The 11 programs differed in the messages that they sent to welfare recipients about how best to obtain and retain employment: Some stressed getting a job quickly and others stressed initial investments in basic education or training. Most of the programs imposed a mandatory participation requirement on all recipients, and several used financial sanctions (that is, welfare grant reductions) extensively to enforce this mandate. All programs substantially increased participation in activities designed to promote employment, beyond what would have happened in their absence.
Most of the programs had impacts on their targeted outcomes: Over the two-year follow-up period, four programs that had an education focus increased the probability that welfare recipients would obtain a high school diploma or General Educational Development (GED) certificate. All programs decreased some aspect of welfare dependency, and 8 of the 11 increased two-year employment levels. While most programs increased individuals' reliance on earnings, as opposed to welfare, net income for these individuals was largely unchanged.
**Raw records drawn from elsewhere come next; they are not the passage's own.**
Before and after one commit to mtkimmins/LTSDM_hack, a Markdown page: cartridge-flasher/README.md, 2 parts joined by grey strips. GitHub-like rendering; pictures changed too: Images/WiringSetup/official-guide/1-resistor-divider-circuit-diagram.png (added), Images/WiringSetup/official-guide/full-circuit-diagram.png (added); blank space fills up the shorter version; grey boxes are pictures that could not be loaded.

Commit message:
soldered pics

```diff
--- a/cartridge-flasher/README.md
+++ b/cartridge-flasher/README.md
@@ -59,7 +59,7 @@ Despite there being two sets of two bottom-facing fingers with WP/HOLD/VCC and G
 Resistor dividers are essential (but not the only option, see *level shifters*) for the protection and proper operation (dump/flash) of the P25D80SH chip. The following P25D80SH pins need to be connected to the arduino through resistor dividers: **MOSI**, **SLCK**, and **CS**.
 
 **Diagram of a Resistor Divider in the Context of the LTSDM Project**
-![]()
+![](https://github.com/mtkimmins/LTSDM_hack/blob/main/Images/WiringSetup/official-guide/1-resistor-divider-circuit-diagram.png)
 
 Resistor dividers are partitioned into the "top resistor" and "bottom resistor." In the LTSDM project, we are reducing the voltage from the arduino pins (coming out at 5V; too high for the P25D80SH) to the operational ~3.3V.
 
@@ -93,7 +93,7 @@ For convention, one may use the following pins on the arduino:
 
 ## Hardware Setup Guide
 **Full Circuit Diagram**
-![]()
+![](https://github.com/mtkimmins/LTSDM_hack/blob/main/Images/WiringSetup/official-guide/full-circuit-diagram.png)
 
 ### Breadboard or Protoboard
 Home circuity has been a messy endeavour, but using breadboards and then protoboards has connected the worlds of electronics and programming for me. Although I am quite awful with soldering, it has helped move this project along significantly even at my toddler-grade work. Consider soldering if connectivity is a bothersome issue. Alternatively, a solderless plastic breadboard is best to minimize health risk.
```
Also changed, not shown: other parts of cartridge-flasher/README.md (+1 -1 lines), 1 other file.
Impacts on nontargeted outcomes were found as well: Some programs led to a reduction in health insurance coverage, and most programs increased the use of paid child care. Across the programs, there were few effects on fertility or family structure, housing status, or mothers' psychological functioning, stress, or parenting.